In 1959, the abstract design of this four-meter high sculpture by Margel Hinder set a striking, modern tone for the entryway of the Western Assurance Building in Pitt Street, Sydney. Conceived as spanning floor to ceiling, Growth Forms is less of a column than a porous, organic structure that can be likened to the natural forms of bones or thorns. In the 1950s and ‘60s Hinder became one of only a few women in Australia to attract commissions for large public sculpture and sculptural fountains. Growth Forms was the first of several major commissions Hinder was awarded in this period.

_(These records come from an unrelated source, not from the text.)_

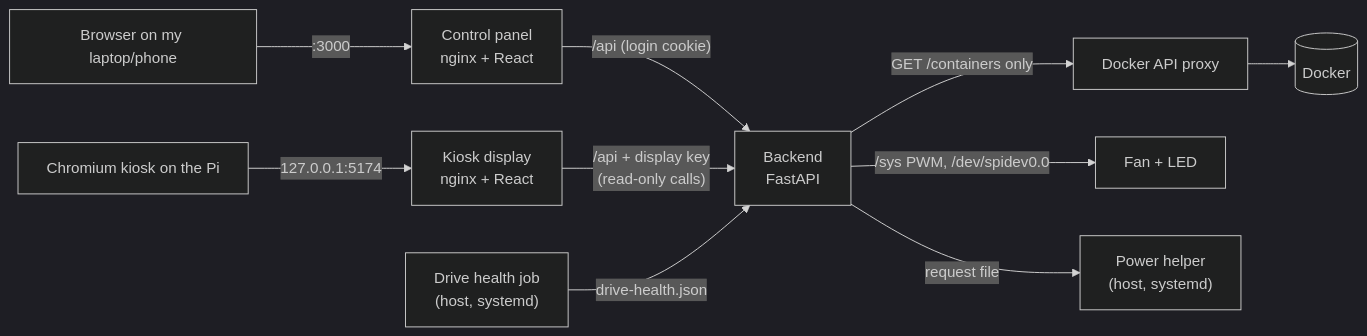
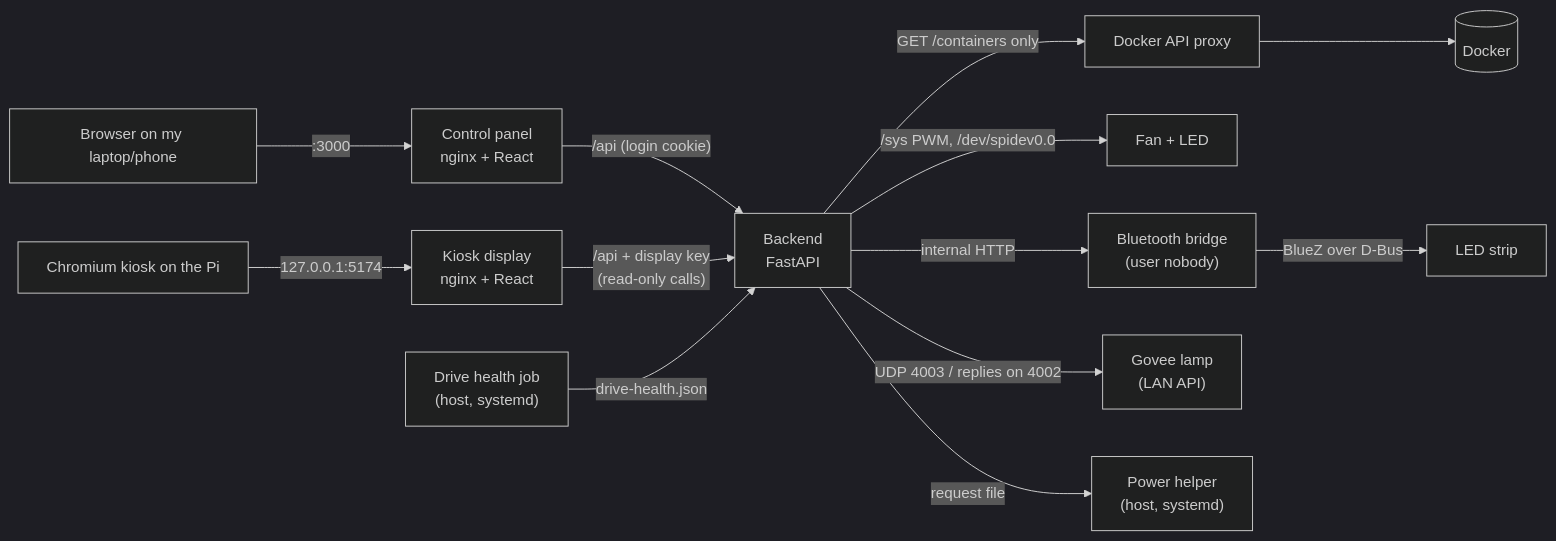
One commit to rahuljinka/pi5-homelab changed the diagram in docs/architecture.md. Above: the diagram before and after it, drawn with Mermaid (dark theme). The commit also changed other lines of this file and 26 other files, not shown here.

````diff
--- a/docs/architecture.md
+++ b/docs/architecture.md
@@ -18,12 +18,15 @@
 ```mermaid
 flowchart LR
     browser["Browser on my laptop/phone"] -->|":3000"| panel["Control panel<br/>nginx + React"]
     chromium["Chromium kiosk on the Pi"] -->|"127.0.0.1:5174"| display["Kiosk display<br/>nginx + React"]
     panel -->|"/api (login cookie)"| backend["Backend<br/>FastAPI"]
     display -->|"/api + display key<br/>(read-only calls)"| backend
     backend -->|"GET /containers only"| proxy["Docker API proxy"]
     proxy --> docker[("Docker")]
     backend -->|"/sys PWM, /dev/spidev0.0"| hw["Fan + LED"]
+    backend -->|"internal HTTP"| ble["Bluetooth bridge<br/>(user nobody)"]
+    ble -->|"BlueZ over D-Bus"| strip["LED strip"]
+    backend -->|"UDP 4003 / replies on 4002"| govee["Govee lamp<br/>(LAN API)"]
     backend -->|"request file"| power["Power helper<br/>(host, systemd)"]
     health["Drive health job<br/>(host, systemd)"] -->|"drive-health.json"| backend
 ```
````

In 1980, the Western Assurance building was redeveloped, and the sculpture was nearly destroyed. Through the intervention of the Art Gallery of New South Wales and the New South Wales State Architect, Growth Forms was saved from being cut up for scrap. It was moved to the colonnade of the State Office Block in Macquarie Street, where it remained until that building was demolished in 1997. The sculpture’s final transfer, to the UTS Art Collection, was made in 1998 with endorsement from the former NSW State Architect and UTS Chancellor, Professor Peter Johnson.

In addition to the sculpture itself, the UTS Art Collection is also fortunate to have one of the maquettes (small scale models) for Growth Forms created by Hinder during the design process.